George wanted to see the world, go to college and become an architect. He wanted to construct tall buildings and new homes. His dreams were bigger than Bedford Falls. However life had different plans — and George’s father had a stroke and passed away. This caused George to have to postpone his trip. While settling his father’s affairs, the board of trustees needed George to sign over his controlling interest in the B&L. Potter made it clear he was going take over the B&L. George knew he could not let Potter have the B&L, because his father worked too hard to keep it away from him. Peter Bailey understood what kind of man Potter was. George knew too, and he could not allow it, so as for college … dream deferred.
The years passed and George found himself stuck in Bedford Falls. George got
married, and bought a house and had a family. It’s difficult to pursue your dreams when you have dependents. As he got older, the weight of knowing that he was never going to live out his dreams, made him cranky and resentful.
The final straw came when George’s uncle lost the B&L deposits totaling $8,000.00(remember 1940’s) which caused George to have to go and beg Potter for the money. Potter, like a shark that smelled blood, wanted collateral but all George had was a life insurance policy worth $500. Potter pointed out that George was better off dead. All that frustration and pressure building on George’s shoulders, he went out and got drunk, then decided to end it all.
Now for as much as I’ve told you, I’ve left out a bunch of stuff because for one, you should watch it and, two, I don’t want to spoil it if you’ve never seen it.
Watching “It’s a Wonderful Life” this time I realized how timeless and current it is. Other than the clothing and technology, it really is very similar to today.
- Sacrificing dreams for work? Check
- Recovering from a war? Check
- Hard times and job loss? Check
- People losing their homes? Check
- Corporate Greed? Check
- Depression? Check
- Suicide and violence? Check
- Insensitive jerks that need to shut their cake holes? Double Check!!
George turns things around. It wouldn’t be a great Christmas movie if he didn’t. However, many people don’t get that chance. Many people have not survived this
recession. Suicide rates increase during the holiday season because people feel
like failures if they can’t provide for those that depend on them. Loneliness, unemployment, foreclosure can lead to a very sad time for many.
If you’re working, be thankful. If you have a spouse and children hold them tight. If you’re feeling lonely talk to someone about it but just remember, it’ll get better and you can have a wonderful life

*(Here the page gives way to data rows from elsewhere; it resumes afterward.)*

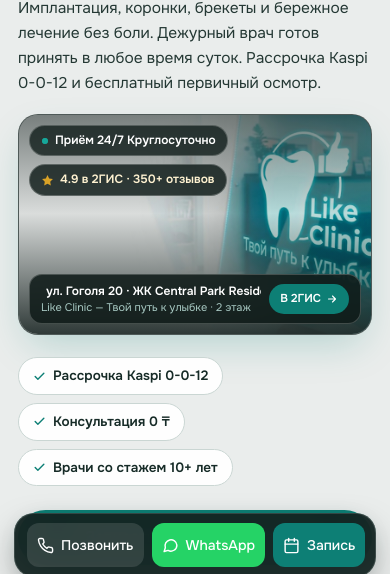
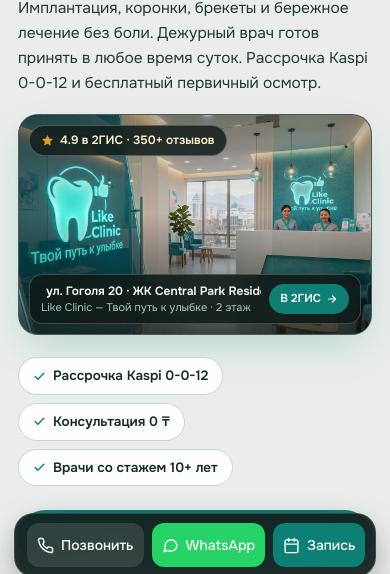
Before and after one commit to Rauan228/like-clinic-landing, a plain HTML site: page Like Clinic - Лендинг.dc.html in a window 390 px wide. Shown: the part 255-829 px from the top of the page. Drawn offline with nearby package versions, Linux system fonts and the light colour scheme.

Commit message:
feat(mobile): replace washed-out hero photo with balanced clinic reception shot and remove redundant 24/7 text

```diff
--- a/Like Clinic - Лендинг.dc.html
+++ b/Like Clinic - Лендинг.dc.html
@@ -281,11 +281,11 @@
   }
   .hero-showcase-card::before {
     content: ''; position: absolute; inset: 0; z-index: 2;
-    background: linear-gradient(180deg, rgba(14,26,24,0.52) 0%, rgba(14,26,24,0.08) 45%, rgba(14,26,24,0.85) 100%);
+    background: linear-gradient(180deg, rgba(14,26,24,0.35) 0%, rgba(14,26,24,0.02) 45%, rgba(14,26,24,0.75) 100%);
   }
   .hero-showcase-top {
     position: relative; z-index: 3;
-    display: flex; align-items: center; justify-content: space-between; gap: 8px; flex-wrap: wrap;
+    display: flex; align-items: center; justify-content: flex-start; gap: 8px; flex-wrap: wrap;
   }
   .hero-showcase-badge {
     display: inline-flex; align-items: center; gap: 6px;
@@ -861,12 +861,8 @@
       <!-- Интерактивная флагманская визитка клиники на мобильных -->
       <div data-anim="" class="hero-mobile-showcase">
         <div class="hero-showcase-card">
-          <img src="assets/hero-clinic.jpg" alt="Like Clinic — Твой путь к улыбке на ул. Гоголя 20" />
+          <img src="assets/hero-clinic-mobile.jpg" alt="Like Clinic — Твой путь к улыбке на ул. Гоголя 20" />
           <div class="hero-showcase-top">
-            <span class="hero-showcase-badge">
-              <span class="dot-pulse-wrap" style="width:8px; height:8px"><span class="dot-core" style="width:6px; height:6px"></span><span class="dot-ring"></span></span>
-              Приём 24/7 Круглосуточно
-            </span>
             <span class="hero-showcase-badge hero-showcase-badge-rating">
               <svg width="13" height="13" viewBox="0 0 24 24" fill="#D9A227"><polygon points="12 2 15.09 8.26 22 9.27 17 14.14 18.18 21.02 12 17.77 5.82 21.02 7 14.14 2 9.27 8.91 8.26 12 2"/></svg>
               4.9 в 2ГИС · 350+ отзывов
```
Also changed, not shown: index.html (+3 -7 lines), assets/hero-clinic-mobile.jpg (added).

This post was written by Chris Fields, MLHR, HR professional, consultant, social media guru and blogger. Read more of Chris’s writings at CostofWork. And connect with him on twitter (@new_resource) and Linked In